## Directions
Each line below containing the word "static" needs to be shown.

*** Opening of Supplied material ***

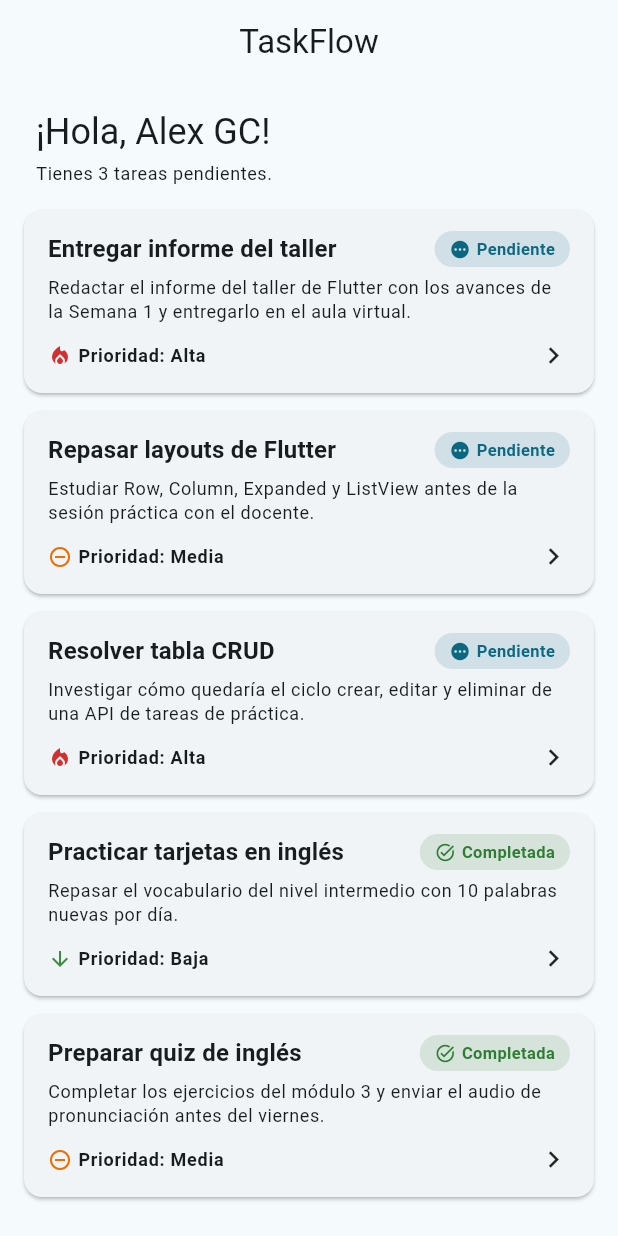
After one commit to alex167j/TaskFlow, a Flutter app: the screen it shows after launch, on a phone screen of 412 x 824 dp. The commit adds this screen. Run offline on Flutter 3.47's test engine with Material 3 defaults, Android fonts, the phone set to English and light mode, and no system bars; our stand-ins replace go_router.

Commit message:
feat: semana 3 sesion 6 - arquitectura MVVM con provider y estructura por funcionalidades

```diff
--- /dev/null
+++ b/lib/app/app.dart
@@ -0,0 +1,60 @@
+import 'package:flutter/material.dart';
+import 'package:go_router/go_router.dart';
+import 'package:provider/provider.dart';
+
+import '../core/theme/app_theme.dart';
+import '../features/tasks/data/task_repository.dart';
+import '../features/tasks/presentation/task_detail_screen.dart';
+import '../features/tasks/presentation/tasks_screen.dart';
+import '../features/tasks/presentation/tasks_view_model.dart';
+
+/// Navegación declarativa de TaskFlow:
+///   /          → listado de tareas
+///   /task/:id  → detalle de una tarea, identificada por id
+/// Cada instancia de la app crea su propio router para no compartir
+/// estado de navegación entre ejecuciones (importante en pruebas).
+GoRouter crearRouterDeApp() {
+  return GoRouter(
+    routes: [
+      GoRoute(
+        path: '/',
+        builder: (context, state) => const TasksScreen(),
+      ),
+      GoRoute(
+        path: '/task/:id',
+        builder: (context, state) {
+          final id = int.tryParse(state.pathParameters['id'] ?? '') ?? -1;
+          return TaskDetailScreen(taskId: id);
+        },
+      ),
+    ],
+  );
+}
+
+/// Raíz de la aplicación: entrega Repository y ViewModel sin crear
+/// dependencias globales, y configura el tema y las rutas.
+class TaskFlowApp extends StatelessWidget {
+  const TaskFlowApp({super.key});
+
+  @override
+  Widget build(BuildContext context) {
+    return MultiProvider(
+      providers: [
+        Provider<TaskRepository>(
+          create: (_) => LocalTaskRepository(),
+        ),
+        ChangeNotifierProvider<TasksViewModel>(
+          create: (context) => TasksViewModel(
+            context.read<TaskRepository>(),
+          )..loadTasks(),
+        ),
+      ],
+      child: MaterialApp.router(
+        debugShowCheckedModeBanner: false,
+        title: 'TaskFlow',
+        theme: AppTheme.light,
+        routerConfig: crearRouterDeApp(),
+      ),
+    );
+  }
+}
--- /dev/null
+++ b/lib/core/theme/app_theme.dart
@@ -0,0 +1,12 @@
+import 'package:flutter/material.dart';
+
+/// Recursos visuales comunes a toda la aplicación.
+abstract final class AppTheme {
+  /// Paleta propia de TaskFlow (verde azulado).
+  static const Color seedColor = Color(0xFF256D85);
+
+  static ThemeData get light => ThemeData(
+        colorScheme: ColorScheme.fromSeed(seedColor: seedColor),
+        useMaterial3: true,
+      );
+}
--- a/lib/models/task.dart
+++ b/lib/features/tasks/data/task.dart
@@ -1,6 +1,6 @@
 /// Información del dominio que representa una tarea de la app.
-/// En la Semana 2 alimenta el listado estático; más adelante se
-/// mapeará desde el JSON de la API (sesión 7).
+/// Vive en la capa de datos de la funcionalidad tasks; más adelante
+/// también se mapeará desde el JSON de la API (Semana 4).
 enum TaskPriority { high, medium, low }
 
 enum TaskStatus { pending, completed }
--- /dev/null
+++ b/lib/features/tasks/data/task_repository.dart
@@ -0,0 +1,67 @@
+import 'task.dart';
+
+/// Contrato de acceso a datos de tareas.
+///
+/// La interfaz es la única que conoce el ViewModel: así mañana puede
+/// cambiar de una fuente local a una API REST sin tocar la interfaz
+/// de usuario.
+abstract class TaskRepository {
+  /// Devuelve todas las tareas disponibles.
+  Future<List<Task>> getTasks();
+}
+
+/// Implementación temporal con los datos de prueba de las sesiones 3 y 4.
+/// En la Semana 4 la sustituye una implementación conectada a la API,
+/// sin modificar el ViewModel ni las pantallas.
+class LocalTaskRepository implements TaskRepository {
+  static const List<Task> _tasks = [
+    Task(
+      id: 1,
+      title: 'Entregar informe del taller',
+      description:
+          'Redactar el informe del taller de Flutter con los avances de la Semana 1 y entregarlo en el aula virtual.',
+      priority: TaskPriority.high,
+      status: TaskStatus.pending,
+      userId: 1,
+    ),
+    Task(
+      id: 2,
+      title: 'Repasar layouts de Flutter',
+      description:
+          'Estudiar Row, Column, Expanded y ListView antes de la sesión práctica con el docente.',
+      priority: TaskPriority.medium,
+      status: TaskStatus.pending,
+      userId: 1,
+    ),
+    Task(
+      id: 3,
+      title: 'Resolver tabla CRUD',
+      description:
+          'Investigar cómo quedaría el ciclo crear, editar y eliminar de una API de tareas de práctica.',
+      priority: TaskPriority.high,
+      status: TaskStatus.pending,
+      userId: 1,
+    ),
+    Task(
+      id: 4,
+      title: 'Practicar tarjetas en inglés',
+      description:
+          'Repasar el vocabulario del nivel intermedio con 10 palabras nuevas por día.',
+      priority: TaskPriority.low,
+      status: TaskStatus.completed,
+      userId: 1,
+    ),
+    Task(
+      id: 5,
+      title: 'Preparar quiz de inglés',
+      description:
+          'Completar los ejercicios del módulo 3 y enviar el audio de pronunciación antes del viernes.',
+      priority: TaskPriority.medium,
+      status: TaskStatus.completed,
+      userId: 1,
+    ),
+  ];
+
+  @override
+  Future<List<Task>> getTasks() async => _tasks;
+}
--- /dev/null
+++ b/lib/features/tasks/presentation/tasks_screen.dart
@@ -0,0 +1,99 @@
+import 'package:flutter/material.dart';
+import 'package:go_router/go_router.dart';
+import 'package:provider/provider.dart';
+
+import 'tasks_view_model.dart';
+import 'widgets/task_card.dart';
+
+const studentName = 'Alex GC';
+
+/// Listado principal. Solo presenta el estado que publica el
+/// TasksViewModel y le envía intenciones de usuario.
+class TasksScreen extends StatelessWidget {
+  const TasksScreen({super.key});
+
+  @override
+  Widget build(BuildContext context) {
+    final viewModel = context.watch<TasksViewModel>();
+
+    return Scaffold(
+      appBar: AppBar(title: const Text('TaskFlow'), centerTitle: true),
+      body: Column(
+        crossAxisAlignment: CrossAxisAlignment.start,
+        children: [
+          Padding(
+            padding: const EdgeInsets.fromLTRB(24, 16, 24, 8),
+            child: Column(
+              crossAxisAlignment: CrossAxisAlignment.start,
+              children: [
+                Text(
+                  '¡Hola, $studentName!',
+                  style: Theme.of(context).textTheme.headlineSmall,
+                ),
+                const SizedBox(height: 4),
+                Text(
+                  'Tienes ${viewModel.pendingCount} tareas pendientes.',
+                  style: Theme.of(context).textTheme.bodySmall,
+                ),
+              ],
+            ),
+          ),
+          Expanded(child: TaskListView(viewModel: viewModel)),
+        ],
+      ),
+    );
+  }
+}
+
+/// Presenta carga, error o la lista según el estado del ViewModel.
+class TaskListView extends StatelessWidget {
+  const TaskListView({required this.viewModel, super.key});
+
+  final TasksViewModel viewModel;
+
+  @override
+  Widget build(BuildContext context) {
+    if (viewModel.isLoading) {
+      return const Center(child: CircularProgressIndicator());
+    }
+
+    if (viewModel.errorMessage != null) {
+      return Center(
+        child: Padding(
+          padding: const EdgeInsets.all(24),
+          child: Column(
+            mainAxisSize: MainAxisSize.min,
+            children: [
+              Text(
+                viewModel.errorMessage!,
+                textAlign: TextAlign.center,
+              ),
+              const SizedBox(height: 12),
+              FilledButton(
+                onPressed: viewModel.loadTasks,
+                child: const Text('Reintentar'),
+              ),
+            ],
+          ),
+        ),
+      );
+    }
+
+    if (viewModel.tasks.isEmpty) {
+      return const Center(child: Text('Aún no tienes tareas registradas.'));
+    }
+
+    return ListView.builder(
+      padding: const EdgeInsets.fromLTRB(16, 8, 16, 16),
+      itemCount: viewModel.tasks.length,
+      itemBuilder: (context, index) {
+        final task = viewModel.tasks[index];
+        return TaskCard(
+          task: task,
+          // Solo comunica la intención: abrir tarea <id>.
+          onTap: () => context.push('/task/${task.id}'),
+        );
+      },
+    );
+  }
+}
--- /dev/null
+++ b/lib/features/tasks/presentation/tasks_view_model.dart
@@ -0,0 +1,47 @@
+import 'package:flutter/foundation.dart';
+
+import '../data/task.dart';
+import '../data/task_repository.dart';
+
+/// Convierte los datos del Repository en estado de interfaz.
+/// No dibuja widgets: la vista decide cómo mostrar carga, lista o error.
+class TasksViewModel extends ChangeNotifier {
+  TasksViewModel(this._repository);
+
+  final TaskRepository _repository;
+
+  bool _isLoading = false;
+  List<Task> _tasks = const [];
+  String? _errorMessage;
+
+  bool get isLoading => _isLoading;
+
+  List<Task> get tasks => List.unmodifiable(_tasks);
+
+  String? get errorMessage => _errorMessage;
+
+  int get pendingCount => _tasks.where((task) => !task.isCompleted).length;
+
+  Task? taskById(int id) {
+    final matches = _tasks.where((task) => task.id == id);
+    return matches.isEmpty ? null : matches.first;
+  }
+
+  /// Carga las tareas desde el Repository y notifica a la vista.
+  Future<void> loadTasks() async {
+    if (_isLoading) return; // evita solicitudes duplicadas
+    _isLoading = true;
+    _errorMessage = null;
+    notifyListeners();
+
+    try {
+      _tasks = await _repository.getTasks();
+    } catch (_) {
+      _errorMessage =
+          'No se pudieron cargar las tareas. Intenta de nuevo.';
+    } finally {
+      _isLoading = false;
+      notifyListeners();
+    }
+  }
+}
--- a/lib/widgets/task_card.dart
+++ b/lib/features/tasks/presentation/widgets/task_card.dart
@@ -1,6 +1,6 @@
 import 'package:flutter/material.dart';
 
-import '../models/task.dart';
+import '../../data/task.dart';
 
 /// Tarjeta reutilizable que representa una tarea en el listado.
 /// Cada instancia muestra: título, descripción corta, prioridad,
--- a/pubspec.yaml
+++ b/pubspec.yaml
@@ -35,6 +35,7 @@ dependencies:
   # Use with the CupertinoIcons class for iOS style icons.
   cupertino_icons: ^1.0.8
   go_router: ^18.1.3
+  provider: ^6.1.5+1
 
 dev_dependencies:
   flutter_test:
```
Also changed, not shown: lib/features/tasks/presentation/task_detail_screen.dart (renamed from lib/screens/task_detail_screen.dart, +6 -12 lines), lib/main.dart (+2 -43 lines), lib/screens/tasks_screen.dart (deleted, +0 -102 lines), pubspec.lock, 2 other files.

*** Close of Supplied material ***

## Solution below
+  static const Color seedColor = Color(0xFF256D85);
+  static ThemeData get light => ThemeData(
+  static const List<Task> _tasks = [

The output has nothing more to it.